Factors that Affect Your Selling Price
You and your agent both want to get the best possible selling price for your home. To do that, it’s important to understand the factors that can affect what your home sells for, like these.
How much other homes in your area–particularly homes that are similar in size to yours–have sold for is one of the main influencers on your home’s selling price, along with the timing of the market.
When working with you to determine the listing price for your home, your agent will look at the recent sales in your geographical region, as well as market trends. For example, have home sale prices been increasing over the past few years? Are there more buyers looking for homes right now than there are homes on the market? Trends like these, that indicate a “seller’s advantage,” will mean a higher asking price for your home.
Home-selling season traditionally begins in early March, with the start of Spring. But, serious buyers shop for homes all year (apart from the holiday season between Thanksgiving and the end of the year).
Depending on how many homes are on the market in your area, you may want to take advantage of the home-selling season when the weather is warm and when more buyers are eager to get outside and visit an open house.
The fewer homes on the market, the lower your competition for attracting a buyer. So, work with your agent to determine the best time to list.
How market-ready your home is when you list it makes a big difference in the value a buyer will see in it, and the offer they will eventually make. Find 4 tips for preparing your home for sale here.
Time on Market
The most successful home sales happen within 2 or 3 weeks of listing. After that, enthusiasm for a new listing drops, as do offers. Make the most of this window by pricing your home accurately. Work with your agent to determine the right listing price.
Some agents may recommend a very high listing price at the outset as a way of securing your business, only to reduce it later after your home has been on the market for some time. This is a strategy called “buying a listing,” and can work to your disadvantage in the long run.
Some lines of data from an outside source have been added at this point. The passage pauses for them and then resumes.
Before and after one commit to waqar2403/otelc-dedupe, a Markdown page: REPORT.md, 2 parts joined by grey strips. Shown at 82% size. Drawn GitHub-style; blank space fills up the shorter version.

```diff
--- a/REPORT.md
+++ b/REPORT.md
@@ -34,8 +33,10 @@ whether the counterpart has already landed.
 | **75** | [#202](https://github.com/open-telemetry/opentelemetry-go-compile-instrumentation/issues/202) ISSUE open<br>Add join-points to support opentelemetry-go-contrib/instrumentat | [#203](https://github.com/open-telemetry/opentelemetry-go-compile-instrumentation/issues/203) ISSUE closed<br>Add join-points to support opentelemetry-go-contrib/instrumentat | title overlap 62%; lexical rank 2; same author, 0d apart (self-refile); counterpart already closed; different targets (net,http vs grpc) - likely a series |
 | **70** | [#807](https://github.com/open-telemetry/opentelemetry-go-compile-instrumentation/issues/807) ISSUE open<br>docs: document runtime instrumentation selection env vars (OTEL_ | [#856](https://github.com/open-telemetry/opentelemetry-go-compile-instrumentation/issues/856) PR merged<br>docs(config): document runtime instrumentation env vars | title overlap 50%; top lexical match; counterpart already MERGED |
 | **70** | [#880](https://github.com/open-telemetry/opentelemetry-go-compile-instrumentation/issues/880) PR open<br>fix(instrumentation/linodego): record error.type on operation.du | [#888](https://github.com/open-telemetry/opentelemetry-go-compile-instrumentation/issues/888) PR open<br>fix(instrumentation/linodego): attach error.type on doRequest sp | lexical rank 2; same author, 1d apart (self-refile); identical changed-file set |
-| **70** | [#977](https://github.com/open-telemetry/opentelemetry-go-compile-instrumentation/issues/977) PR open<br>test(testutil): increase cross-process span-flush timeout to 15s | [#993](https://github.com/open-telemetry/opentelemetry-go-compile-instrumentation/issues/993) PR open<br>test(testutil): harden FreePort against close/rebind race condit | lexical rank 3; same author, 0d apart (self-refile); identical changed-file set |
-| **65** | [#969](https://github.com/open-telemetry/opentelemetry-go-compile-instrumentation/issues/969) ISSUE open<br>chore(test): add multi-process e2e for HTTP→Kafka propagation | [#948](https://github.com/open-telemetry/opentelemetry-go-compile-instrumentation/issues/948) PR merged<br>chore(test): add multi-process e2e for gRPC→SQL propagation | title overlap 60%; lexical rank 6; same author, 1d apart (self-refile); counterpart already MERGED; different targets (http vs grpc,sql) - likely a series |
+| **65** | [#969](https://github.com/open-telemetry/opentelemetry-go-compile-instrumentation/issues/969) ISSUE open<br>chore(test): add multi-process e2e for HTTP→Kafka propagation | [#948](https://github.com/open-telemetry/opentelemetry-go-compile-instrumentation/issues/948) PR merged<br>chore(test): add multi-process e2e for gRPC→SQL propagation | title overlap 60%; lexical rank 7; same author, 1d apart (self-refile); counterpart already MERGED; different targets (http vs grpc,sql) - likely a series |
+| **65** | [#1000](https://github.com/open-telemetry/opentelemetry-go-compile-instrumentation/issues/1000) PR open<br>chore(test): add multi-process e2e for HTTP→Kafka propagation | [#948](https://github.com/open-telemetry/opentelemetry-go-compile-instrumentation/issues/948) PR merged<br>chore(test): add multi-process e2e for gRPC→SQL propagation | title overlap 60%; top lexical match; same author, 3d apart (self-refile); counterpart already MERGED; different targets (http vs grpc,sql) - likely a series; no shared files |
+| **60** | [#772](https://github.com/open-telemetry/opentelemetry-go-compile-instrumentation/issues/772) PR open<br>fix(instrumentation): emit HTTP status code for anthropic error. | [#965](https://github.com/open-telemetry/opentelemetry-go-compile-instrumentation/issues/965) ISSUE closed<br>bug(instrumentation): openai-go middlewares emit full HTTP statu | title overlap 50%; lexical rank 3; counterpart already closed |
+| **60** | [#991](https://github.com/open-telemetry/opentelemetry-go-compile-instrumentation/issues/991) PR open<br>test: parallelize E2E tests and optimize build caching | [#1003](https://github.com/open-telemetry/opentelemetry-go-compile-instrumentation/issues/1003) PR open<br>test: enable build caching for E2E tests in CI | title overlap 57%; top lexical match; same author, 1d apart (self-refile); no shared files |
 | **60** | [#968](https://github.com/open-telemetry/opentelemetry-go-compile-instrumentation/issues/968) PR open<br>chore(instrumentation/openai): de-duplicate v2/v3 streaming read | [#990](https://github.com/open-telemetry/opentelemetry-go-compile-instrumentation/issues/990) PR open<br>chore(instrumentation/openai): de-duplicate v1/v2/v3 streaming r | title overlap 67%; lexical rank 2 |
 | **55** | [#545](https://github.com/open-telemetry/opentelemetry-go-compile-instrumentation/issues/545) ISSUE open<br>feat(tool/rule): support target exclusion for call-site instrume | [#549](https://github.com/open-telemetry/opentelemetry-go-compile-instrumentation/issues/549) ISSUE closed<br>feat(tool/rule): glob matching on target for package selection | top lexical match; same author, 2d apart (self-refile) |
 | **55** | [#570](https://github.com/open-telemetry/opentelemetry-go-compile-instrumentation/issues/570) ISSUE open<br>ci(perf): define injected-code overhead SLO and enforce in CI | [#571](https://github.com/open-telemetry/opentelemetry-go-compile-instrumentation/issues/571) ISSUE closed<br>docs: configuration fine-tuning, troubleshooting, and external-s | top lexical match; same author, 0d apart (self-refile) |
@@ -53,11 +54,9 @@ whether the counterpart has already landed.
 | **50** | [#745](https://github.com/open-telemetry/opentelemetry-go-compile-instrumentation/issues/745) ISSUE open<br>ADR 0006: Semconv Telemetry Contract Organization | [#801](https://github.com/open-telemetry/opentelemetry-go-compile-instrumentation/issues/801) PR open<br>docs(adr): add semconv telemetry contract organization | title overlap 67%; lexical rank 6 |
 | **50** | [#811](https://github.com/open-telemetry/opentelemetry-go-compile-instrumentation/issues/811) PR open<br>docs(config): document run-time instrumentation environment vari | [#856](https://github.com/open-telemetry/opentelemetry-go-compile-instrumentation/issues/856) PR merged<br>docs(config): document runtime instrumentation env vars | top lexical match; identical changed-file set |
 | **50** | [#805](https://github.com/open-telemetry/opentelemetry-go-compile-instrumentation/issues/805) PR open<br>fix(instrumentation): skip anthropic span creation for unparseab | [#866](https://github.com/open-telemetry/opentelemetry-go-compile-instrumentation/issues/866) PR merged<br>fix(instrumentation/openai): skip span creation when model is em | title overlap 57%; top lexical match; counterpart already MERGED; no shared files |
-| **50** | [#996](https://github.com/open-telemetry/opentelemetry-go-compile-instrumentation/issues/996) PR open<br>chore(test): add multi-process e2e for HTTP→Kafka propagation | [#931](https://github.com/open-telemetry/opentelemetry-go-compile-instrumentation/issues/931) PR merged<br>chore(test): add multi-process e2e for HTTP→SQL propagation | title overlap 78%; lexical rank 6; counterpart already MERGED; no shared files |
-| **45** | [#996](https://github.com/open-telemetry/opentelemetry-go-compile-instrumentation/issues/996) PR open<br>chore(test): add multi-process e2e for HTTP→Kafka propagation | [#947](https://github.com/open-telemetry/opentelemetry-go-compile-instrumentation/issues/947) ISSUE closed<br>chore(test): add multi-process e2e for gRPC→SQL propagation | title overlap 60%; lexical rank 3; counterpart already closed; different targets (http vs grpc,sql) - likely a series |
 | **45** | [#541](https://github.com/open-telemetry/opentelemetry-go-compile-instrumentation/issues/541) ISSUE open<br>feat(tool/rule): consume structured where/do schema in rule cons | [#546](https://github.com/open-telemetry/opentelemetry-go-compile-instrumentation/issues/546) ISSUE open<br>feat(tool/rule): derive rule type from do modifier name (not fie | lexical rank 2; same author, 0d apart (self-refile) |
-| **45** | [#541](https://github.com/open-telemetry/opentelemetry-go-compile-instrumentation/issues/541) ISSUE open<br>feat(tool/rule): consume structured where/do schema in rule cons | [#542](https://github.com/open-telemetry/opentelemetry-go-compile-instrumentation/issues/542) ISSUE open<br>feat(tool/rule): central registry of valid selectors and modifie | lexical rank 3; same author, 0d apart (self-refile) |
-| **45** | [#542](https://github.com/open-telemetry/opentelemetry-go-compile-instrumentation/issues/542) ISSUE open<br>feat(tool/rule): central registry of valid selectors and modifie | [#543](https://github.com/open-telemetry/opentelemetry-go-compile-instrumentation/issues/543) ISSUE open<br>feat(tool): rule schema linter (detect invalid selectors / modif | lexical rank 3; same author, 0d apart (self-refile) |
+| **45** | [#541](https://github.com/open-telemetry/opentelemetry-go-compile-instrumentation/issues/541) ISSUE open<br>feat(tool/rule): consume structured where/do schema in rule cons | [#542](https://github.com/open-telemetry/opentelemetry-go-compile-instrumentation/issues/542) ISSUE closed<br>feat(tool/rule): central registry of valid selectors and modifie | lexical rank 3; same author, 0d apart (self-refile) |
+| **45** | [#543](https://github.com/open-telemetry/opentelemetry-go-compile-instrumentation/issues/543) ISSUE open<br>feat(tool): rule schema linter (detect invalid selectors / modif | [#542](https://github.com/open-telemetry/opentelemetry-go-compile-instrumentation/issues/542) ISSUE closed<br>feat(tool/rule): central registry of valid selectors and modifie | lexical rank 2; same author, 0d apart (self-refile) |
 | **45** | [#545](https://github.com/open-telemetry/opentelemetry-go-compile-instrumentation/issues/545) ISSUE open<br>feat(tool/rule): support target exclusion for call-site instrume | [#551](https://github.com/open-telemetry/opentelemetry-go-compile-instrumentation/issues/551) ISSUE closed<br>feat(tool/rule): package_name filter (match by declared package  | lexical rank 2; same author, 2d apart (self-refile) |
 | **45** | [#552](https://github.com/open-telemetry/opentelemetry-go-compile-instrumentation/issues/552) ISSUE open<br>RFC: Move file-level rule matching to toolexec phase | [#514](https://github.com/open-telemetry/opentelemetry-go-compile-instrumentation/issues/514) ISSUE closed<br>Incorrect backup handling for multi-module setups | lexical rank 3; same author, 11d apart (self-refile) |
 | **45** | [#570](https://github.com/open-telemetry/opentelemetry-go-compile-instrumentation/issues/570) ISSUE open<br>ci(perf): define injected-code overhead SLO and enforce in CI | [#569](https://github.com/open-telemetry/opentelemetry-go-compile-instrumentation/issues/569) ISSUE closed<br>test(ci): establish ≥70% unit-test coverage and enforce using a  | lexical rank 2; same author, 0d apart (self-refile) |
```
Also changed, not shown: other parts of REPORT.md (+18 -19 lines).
Remember, the longer your home has been on the market, the more price reductions you may have to make. And, once buyers view a home that they consider overpriced it is harder to encourage them to come back and view it a second time, even if it priced lower. The right agent will use data and research to price your home at a value that is right for you and your buyer.